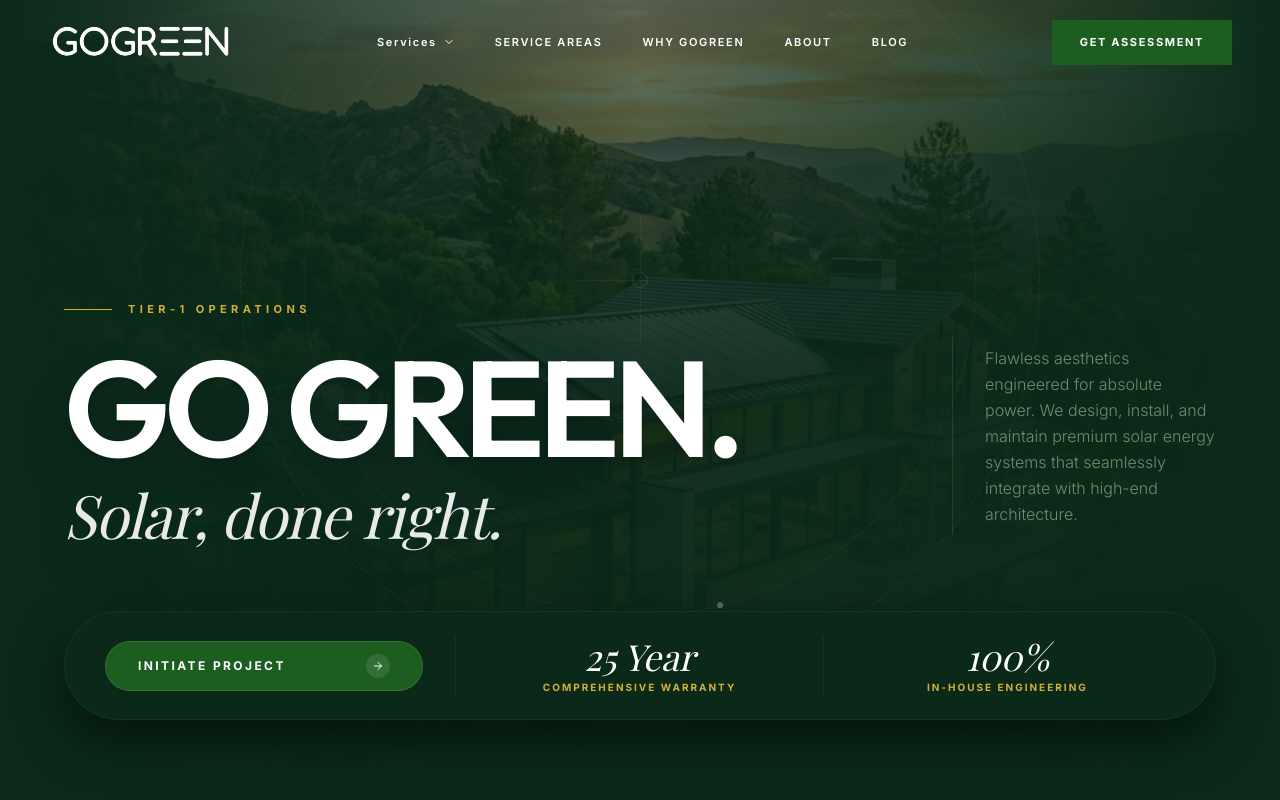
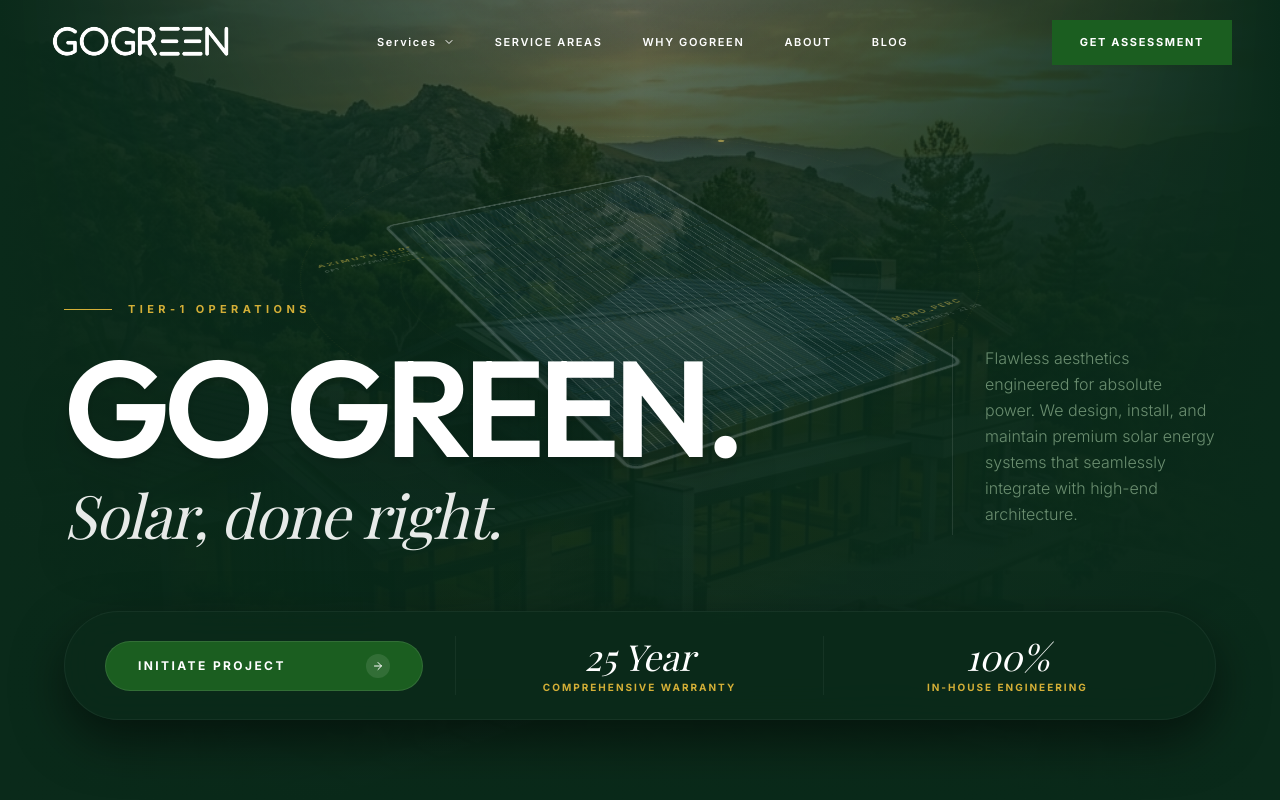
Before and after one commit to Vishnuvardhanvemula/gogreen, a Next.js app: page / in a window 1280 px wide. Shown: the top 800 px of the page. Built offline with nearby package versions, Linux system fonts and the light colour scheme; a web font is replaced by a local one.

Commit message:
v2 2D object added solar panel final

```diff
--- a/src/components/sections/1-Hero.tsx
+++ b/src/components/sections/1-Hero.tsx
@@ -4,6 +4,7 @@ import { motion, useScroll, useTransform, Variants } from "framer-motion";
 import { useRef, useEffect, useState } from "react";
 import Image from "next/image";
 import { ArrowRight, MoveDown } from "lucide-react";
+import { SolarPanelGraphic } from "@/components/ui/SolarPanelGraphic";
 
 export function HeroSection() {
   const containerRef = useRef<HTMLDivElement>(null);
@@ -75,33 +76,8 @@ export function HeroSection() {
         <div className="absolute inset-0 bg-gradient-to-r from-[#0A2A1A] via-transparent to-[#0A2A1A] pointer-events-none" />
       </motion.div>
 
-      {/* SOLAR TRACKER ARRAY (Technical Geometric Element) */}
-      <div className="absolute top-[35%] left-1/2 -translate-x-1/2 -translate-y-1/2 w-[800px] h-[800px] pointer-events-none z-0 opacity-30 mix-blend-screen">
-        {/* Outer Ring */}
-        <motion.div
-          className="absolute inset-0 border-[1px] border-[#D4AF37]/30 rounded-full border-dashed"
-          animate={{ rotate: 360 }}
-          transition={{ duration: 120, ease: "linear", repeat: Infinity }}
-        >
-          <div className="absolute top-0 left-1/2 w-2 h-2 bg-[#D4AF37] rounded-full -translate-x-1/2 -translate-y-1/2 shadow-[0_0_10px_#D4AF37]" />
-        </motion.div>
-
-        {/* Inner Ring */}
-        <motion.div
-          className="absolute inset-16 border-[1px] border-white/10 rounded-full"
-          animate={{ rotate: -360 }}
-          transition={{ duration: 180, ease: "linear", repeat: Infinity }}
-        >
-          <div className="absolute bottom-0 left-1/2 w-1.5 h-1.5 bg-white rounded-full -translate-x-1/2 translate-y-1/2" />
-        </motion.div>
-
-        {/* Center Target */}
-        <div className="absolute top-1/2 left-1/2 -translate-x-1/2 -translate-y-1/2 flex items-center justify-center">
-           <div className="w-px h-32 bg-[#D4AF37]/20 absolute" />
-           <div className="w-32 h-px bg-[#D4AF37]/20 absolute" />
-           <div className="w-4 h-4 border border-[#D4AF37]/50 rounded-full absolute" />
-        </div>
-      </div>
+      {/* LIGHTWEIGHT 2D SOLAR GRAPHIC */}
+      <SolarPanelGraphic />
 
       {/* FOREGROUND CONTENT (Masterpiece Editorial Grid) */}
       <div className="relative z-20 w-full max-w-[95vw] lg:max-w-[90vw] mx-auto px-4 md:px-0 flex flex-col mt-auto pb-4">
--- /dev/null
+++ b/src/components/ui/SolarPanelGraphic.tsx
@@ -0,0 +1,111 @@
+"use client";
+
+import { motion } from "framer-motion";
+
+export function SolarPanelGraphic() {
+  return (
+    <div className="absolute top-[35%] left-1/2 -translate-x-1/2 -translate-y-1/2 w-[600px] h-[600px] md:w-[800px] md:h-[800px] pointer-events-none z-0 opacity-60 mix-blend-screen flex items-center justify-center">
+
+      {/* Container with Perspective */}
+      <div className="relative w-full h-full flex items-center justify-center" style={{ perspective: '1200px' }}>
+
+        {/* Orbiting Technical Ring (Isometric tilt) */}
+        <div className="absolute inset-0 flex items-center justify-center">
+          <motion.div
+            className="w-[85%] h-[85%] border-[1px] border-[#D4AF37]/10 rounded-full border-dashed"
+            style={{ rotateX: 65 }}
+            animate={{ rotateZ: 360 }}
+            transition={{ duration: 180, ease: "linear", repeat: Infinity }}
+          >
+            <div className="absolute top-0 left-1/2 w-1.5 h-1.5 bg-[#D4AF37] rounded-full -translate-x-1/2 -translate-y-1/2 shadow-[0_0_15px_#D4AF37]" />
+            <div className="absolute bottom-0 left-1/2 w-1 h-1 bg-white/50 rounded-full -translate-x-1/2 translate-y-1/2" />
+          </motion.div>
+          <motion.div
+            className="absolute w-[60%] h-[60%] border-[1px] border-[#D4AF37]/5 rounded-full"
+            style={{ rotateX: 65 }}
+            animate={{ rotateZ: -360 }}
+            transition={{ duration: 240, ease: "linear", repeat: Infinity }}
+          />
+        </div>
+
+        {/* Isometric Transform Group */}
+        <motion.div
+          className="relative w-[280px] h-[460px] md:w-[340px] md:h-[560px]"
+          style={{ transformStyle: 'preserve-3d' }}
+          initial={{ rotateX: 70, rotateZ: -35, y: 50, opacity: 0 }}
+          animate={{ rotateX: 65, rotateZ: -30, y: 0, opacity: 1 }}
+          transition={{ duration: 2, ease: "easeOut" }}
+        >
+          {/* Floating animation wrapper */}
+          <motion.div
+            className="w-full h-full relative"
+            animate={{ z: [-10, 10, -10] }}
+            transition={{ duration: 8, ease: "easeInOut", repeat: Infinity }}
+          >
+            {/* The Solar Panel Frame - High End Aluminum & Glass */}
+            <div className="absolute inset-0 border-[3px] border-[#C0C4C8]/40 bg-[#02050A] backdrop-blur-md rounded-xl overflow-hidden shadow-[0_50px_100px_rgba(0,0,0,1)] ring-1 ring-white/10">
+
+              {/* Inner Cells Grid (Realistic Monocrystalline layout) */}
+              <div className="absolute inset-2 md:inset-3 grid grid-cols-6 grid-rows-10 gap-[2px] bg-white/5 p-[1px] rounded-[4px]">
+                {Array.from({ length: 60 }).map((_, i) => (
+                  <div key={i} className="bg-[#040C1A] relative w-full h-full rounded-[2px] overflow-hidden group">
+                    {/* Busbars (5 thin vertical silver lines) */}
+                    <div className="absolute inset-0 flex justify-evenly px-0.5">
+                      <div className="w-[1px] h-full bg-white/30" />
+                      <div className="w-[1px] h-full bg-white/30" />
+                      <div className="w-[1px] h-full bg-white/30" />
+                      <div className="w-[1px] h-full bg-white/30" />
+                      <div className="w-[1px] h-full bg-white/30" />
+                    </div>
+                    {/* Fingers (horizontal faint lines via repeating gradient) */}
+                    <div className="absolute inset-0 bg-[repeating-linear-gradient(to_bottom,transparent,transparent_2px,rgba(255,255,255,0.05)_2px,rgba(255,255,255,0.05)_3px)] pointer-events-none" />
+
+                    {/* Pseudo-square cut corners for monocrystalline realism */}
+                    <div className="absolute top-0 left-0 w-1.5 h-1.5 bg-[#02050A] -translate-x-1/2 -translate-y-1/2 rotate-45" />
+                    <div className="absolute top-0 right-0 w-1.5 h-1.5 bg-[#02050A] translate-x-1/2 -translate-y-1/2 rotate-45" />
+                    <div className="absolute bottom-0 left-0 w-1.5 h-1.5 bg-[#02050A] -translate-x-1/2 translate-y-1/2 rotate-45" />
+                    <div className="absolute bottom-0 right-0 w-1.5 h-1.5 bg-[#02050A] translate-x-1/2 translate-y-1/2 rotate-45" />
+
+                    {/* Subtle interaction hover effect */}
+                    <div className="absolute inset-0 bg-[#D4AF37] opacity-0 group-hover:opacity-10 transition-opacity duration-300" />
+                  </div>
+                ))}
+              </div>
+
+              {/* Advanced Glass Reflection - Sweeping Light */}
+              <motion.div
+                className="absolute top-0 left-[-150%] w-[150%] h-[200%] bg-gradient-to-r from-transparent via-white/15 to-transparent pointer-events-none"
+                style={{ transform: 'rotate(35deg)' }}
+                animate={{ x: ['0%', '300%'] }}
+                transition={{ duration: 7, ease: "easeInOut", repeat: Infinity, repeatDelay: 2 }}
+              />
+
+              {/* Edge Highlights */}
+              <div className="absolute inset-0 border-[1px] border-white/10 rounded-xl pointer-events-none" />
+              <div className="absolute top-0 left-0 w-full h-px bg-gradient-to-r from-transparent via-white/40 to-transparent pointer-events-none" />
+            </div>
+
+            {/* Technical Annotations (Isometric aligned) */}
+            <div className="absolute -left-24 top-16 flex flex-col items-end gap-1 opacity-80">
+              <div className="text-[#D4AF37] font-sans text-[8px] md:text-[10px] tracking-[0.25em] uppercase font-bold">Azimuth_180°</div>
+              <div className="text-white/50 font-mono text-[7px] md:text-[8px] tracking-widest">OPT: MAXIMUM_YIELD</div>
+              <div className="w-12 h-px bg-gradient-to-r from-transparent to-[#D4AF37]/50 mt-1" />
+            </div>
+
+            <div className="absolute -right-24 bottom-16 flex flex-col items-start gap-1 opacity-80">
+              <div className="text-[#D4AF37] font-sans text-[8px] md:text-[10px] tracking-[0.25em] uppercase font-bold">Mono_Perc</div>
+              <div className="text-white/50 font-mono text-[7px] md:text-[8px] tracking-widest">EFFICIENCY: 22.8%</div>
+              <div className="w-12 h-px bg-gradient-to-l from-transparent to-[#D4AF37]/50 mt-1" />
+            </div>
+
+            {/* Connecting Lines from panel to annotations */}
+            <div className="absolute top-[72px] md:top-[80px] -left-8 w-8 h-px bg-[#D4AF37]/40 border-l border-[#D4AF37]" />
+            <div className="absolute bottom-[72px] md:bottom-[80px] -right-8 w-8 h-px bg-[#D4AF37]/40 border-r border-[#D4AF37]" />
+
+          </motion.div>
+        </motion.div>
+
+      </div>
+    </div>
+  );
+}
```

········

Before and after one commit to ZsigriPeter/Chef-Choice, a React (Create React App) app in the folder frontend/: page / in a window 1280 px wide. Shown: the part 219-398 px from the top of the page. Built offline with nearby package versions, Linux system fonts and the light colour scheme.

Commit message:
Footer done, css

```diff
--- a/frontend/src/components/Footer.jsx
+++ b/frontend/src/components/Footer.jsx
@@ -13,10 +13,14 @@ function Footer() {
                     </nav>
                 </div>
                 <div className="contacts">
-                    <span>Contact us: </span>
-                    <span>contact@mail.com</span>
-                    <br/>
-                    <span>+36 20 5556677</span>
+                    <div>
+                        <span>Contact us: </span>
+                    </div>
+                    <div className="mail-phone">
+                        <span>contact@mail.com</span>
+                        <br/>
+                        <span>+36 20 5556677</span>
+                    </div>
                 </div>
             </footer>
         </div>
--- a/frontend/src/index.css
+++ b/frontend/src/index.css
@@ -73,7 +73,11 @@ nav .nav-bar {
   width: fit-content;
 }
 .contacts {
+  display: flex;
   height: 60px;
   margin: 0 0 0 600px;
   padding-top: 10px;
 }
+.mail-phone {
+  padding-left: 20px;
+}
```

········

▶ [EXERCISE OBJECTIVE]
Note every line of the entries in which "animate" appears, and copy it down.

▶ [EXERCISE RESPONSE]
-          animate={{ rotate: 360 }}
-          animate={{ rotate: -360 }}
+            animate={{ rotateZ: 360 }}
+            animate={{ rotateZ: -360 }}
+          animate={{ rotateX: 65, rotateZ: -30, y: 0, opacity: 1 }}
+            animate={{ z: [-10, 10, -10] }}
+                animate={{ x: ['0%', '300%'] }}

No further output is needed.